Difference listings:
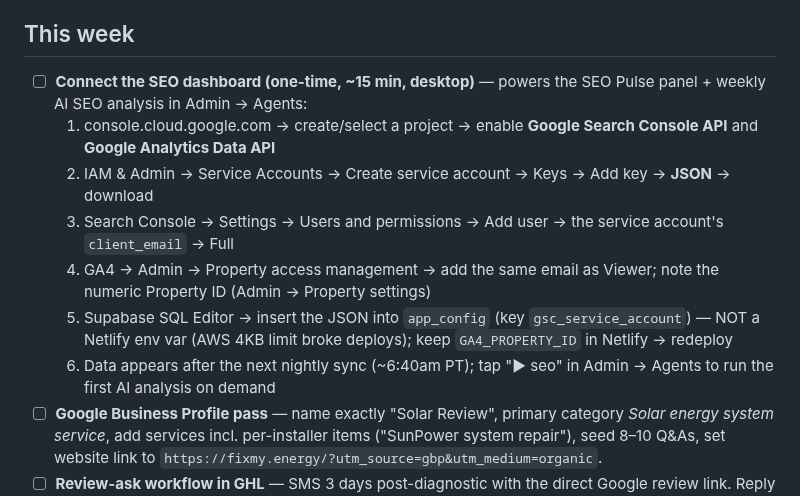
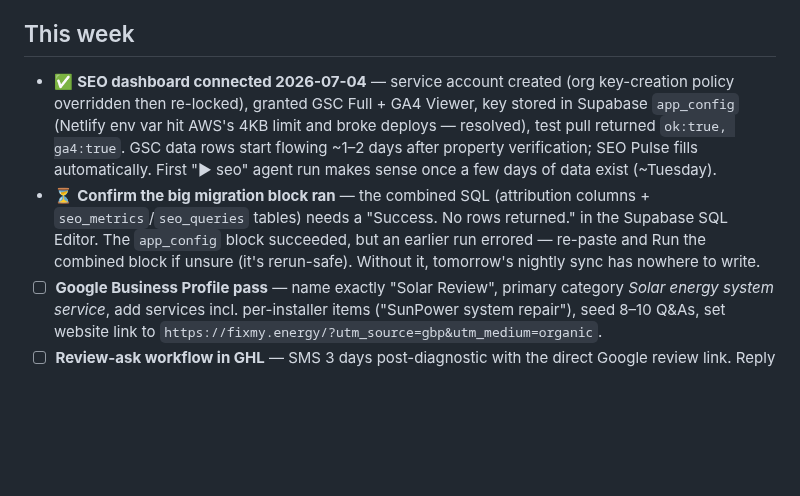
Before and after one commit to dennislarsen29-design/fixmy-energy, a Markdown page: GROWTH_ACTIONS.md, the part around the change. Rendered like a GitHub page; blank space fills up the shorter version.

Commit message:
Check off SEO dashboard connection (ok:true, ga4:true) in growth actions
Co-Authored-By: Claude Fable 5 <noreply@anthropic.com>
Claude-Session: https://claude.ai/code/session_01BKpb9dABFFnaCb8Cz17zsg

```diff
--- a/GROWTH_ACTIONS.md
+++ b/GROWTH_ACTIONS.md
@@ -10,13 +10,8 @@ Full audit: https://claude.ai/code/artifact/0c2828a2-6213-43cd-8afd-e13b19c8aff7
 - ⏳ **Search Console** — ✅ verified + sitemap submitted 2026-07-04; ✅ Manual actions: none; ✅ Security issues: none (drop is algorithmic — recovery = fixes already shipped + content plan). Still open: (b) ☰ → *Performance* → stretch to 12–16 months, screenshot the traffic curve for Claude; (c) Settings → Users and permissions → add main Google account as Owner.
 
 ## This week
-- ☐ **Connect the SEO dashboard (one-time, ~15 min, desktop)** — powers the SEO Pulse panel + weekly AI SEO analysis in Admin → Agents:
-  1. console.cloud.google.com → create/select a project → enable **Google Search Console API** and **Google Analytics Data API**
-  2. IAM & Admin → Service Accounts → Create service account → Keys → Add key → **JSON** → download
-  3. Search Console → Settings → Users and permissions → Add user → the service account's `client_email` → Full
-  4. GA4 → Admin → Property access management → add the same email as Viewer; note the numeric Property ID (Admin → Property settings)
-  5. Supabase SQL Editor → insert the JSON into `app_config` (key `gsc_service_account`) — NOT a Netlify env var (AWS 4KB limit broke deploys); keep `GA4_PROPERTY_ID` in Netlify → redeploy
-  6. Data appears after the next nightly sync (~6:40am PT); tap "▶ seo" in Admin → Agents to run the first AI analysis on demand
+- ✅ **SEO dashboard connected 2026-07-04** — service account created (org key-creation policy overridden then re-locked), granted GSC Full + GA4 Viewer, key stored in Supabase `app_config` (Netlify env var hit AWS's 4KB limit and broke deploys — resolved), test pull returned `ok:true, ga4:true`. GSC data rows start flowing ~1–2 days after property verification; SEO Pulse fills automatically. First "▶ seo" agent run makes sense once a few days of data exist (~Tuesday).
+- ⏳ **Confirm the big migration block ran** — the combined SQL (attribution columns + `seo_metrics`/`seo_queries` tables) needs a "Success. No rows returned." in the Supabase SQL Editor. The `app_config` block succeeded, but an earlier run errored — re-paste and Run the combined block if unsure (it's rerun-safe). Without it, tomorrow's nightly sync has nowhere to write.
 - ☐ **Google Business Profile pass** — name exactly "Solar Review", primary category *Solar energy system service*, add services incl. per-installer items ("SunPower system repair"), seed 8–10 Q&As, set website link to `https://fixmy.energy/?utm_source=gbp&utm_medium=organic`.
 - ☐ **Review-ask workflow in GHL** — SMS 3 days post-diagnostic with the direct Google review link. Reply to every review within 48h.
 - ☐ **Google Local Services Ads signup** — ads.google.com/localservices. Pay-per-lead, sits above regular ads for "solar repair near me". Start ~$500/mo.
```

*Task brief*
Repeat every entry exactly, but leave out the pictures.

*Task response*
Before and after one commit to dennislarsen29-design/fixmy-energy, a Markdown page: GROWTH_ACTIONS.md, the part around the change. Rendered like a GitHub page; blank space fills up the shorter version.

Commit message:
Check off SEO dashboard connection (ok:true, ga4:true) in growth actions
Co-Authored-By: Claude Fable 5 <noreply@anthropic.com>
Claude-Session: https://claude.ai/code/session_01BKpb9dABFFnaCb8Cz17zsg

```diff
--- a/GROWTH_ACTIONS.md
+++ b/GROWTH_ACTIONS.md
@@ -10,13 +10,8 @@ Full audit: https://claude.ai/code/artifact/0c2828a2-6213-43cd-8afd-e13b19c8aff7
 - ⏳ **Search Console** — ✅ verified + sitemap submitted 2026-07-04; ✅ Manual actions: none; ✅ Security issues: none (drop is algorithmic — recovery = fixes already shipped + content plan). Still open: (b) ☰ → *Performance* → stretch to 12–16 months, screenshot the traffic curve for Claude; (c) Settings → Users and permissions → add main Google account as Owner.
 
 ## This week
-- ☐ **Connect the SEO dashboard (one-time, ~15 min, desktop)** — powers the SEO Pulse panel + weekly AI SEO analysis in Admin → Agents:
-  1. console.cloud.google.com → create/select a project → enable **Google Search Console API** and **Google Analytics Data API**
-  2. IAM & Admin → Service Accounts → Create service account → Keys → Add key → **JSON** → download
-  3. Search Console → Settings → Users and permissions → Add user → the service account's `client_email` → Full
-  4. GA4 → Admin → Property access management → add the same email as Viewer; note the numeric Property ID (Admin → Property settings)
-  5. Supabase SQL Editor → insert the JSON into `app_config` (key `gsc_service_account`) — NOT a Netlify env var (AWS 4KB limit broke deploys); keep `GA4_PROPERTY_ID` in Netlify → redeploy
-  6. Data appears after the next nightly sync (~6:40am PT); tap "▶ seo" in Admin → Agents to run the first AI analysis on demand
+- ✅ **SEO dashboard connected 2026-07-04** — service account created (org key-creation policy overridden then re-locked), granted GSC Full + GA4 Viewer, key stored in Supabase `app_config` (Netlify env var hit AWS's 4KB limit and broke deploys — resolved), test pull returned `ok:true, ga4:true`. GSC data rows start flowing ~1–2 days after property verification; SEO Pulse fills automatically. First "▶ seo" agent run makes sense once a few days of data exist (~Tuesday).
+- ⏳ **Confirm the big migration block ran** — the combined SQL (attribution columns + `seo_metrics`/`seo_queries` tables) needs a "Success. No rows returned." in the Supabase SQL Editor. The `app_config` block succeeded, but an earlier run errored — re-paste and Run the combined block if unsure (it's rerun-safe). Without it, tomorrow's nightly sync has nowhere to write.
 - ☐ **Google Business Profile pass** — name exactly "Solar Review", primary category *Solar energy system service*, add services incl. per-installer items ("SunPower system repair"), seed 8–10 Q&As, set website link to `https://fixmy.energy/?utm_source=gbp&utm_medium=organic`.
 - ☐ **Review-ask workflow in GHL** — SMS 3 days post-diagnostic with the direct Google review link. Reply to every review within 48h.
 - ☐ **Google Local Services Ads signup** — ads.google.com/localservices. Pay-per-lead, sits above regular ads for "solar repair near me". Start ~$500/mo.
```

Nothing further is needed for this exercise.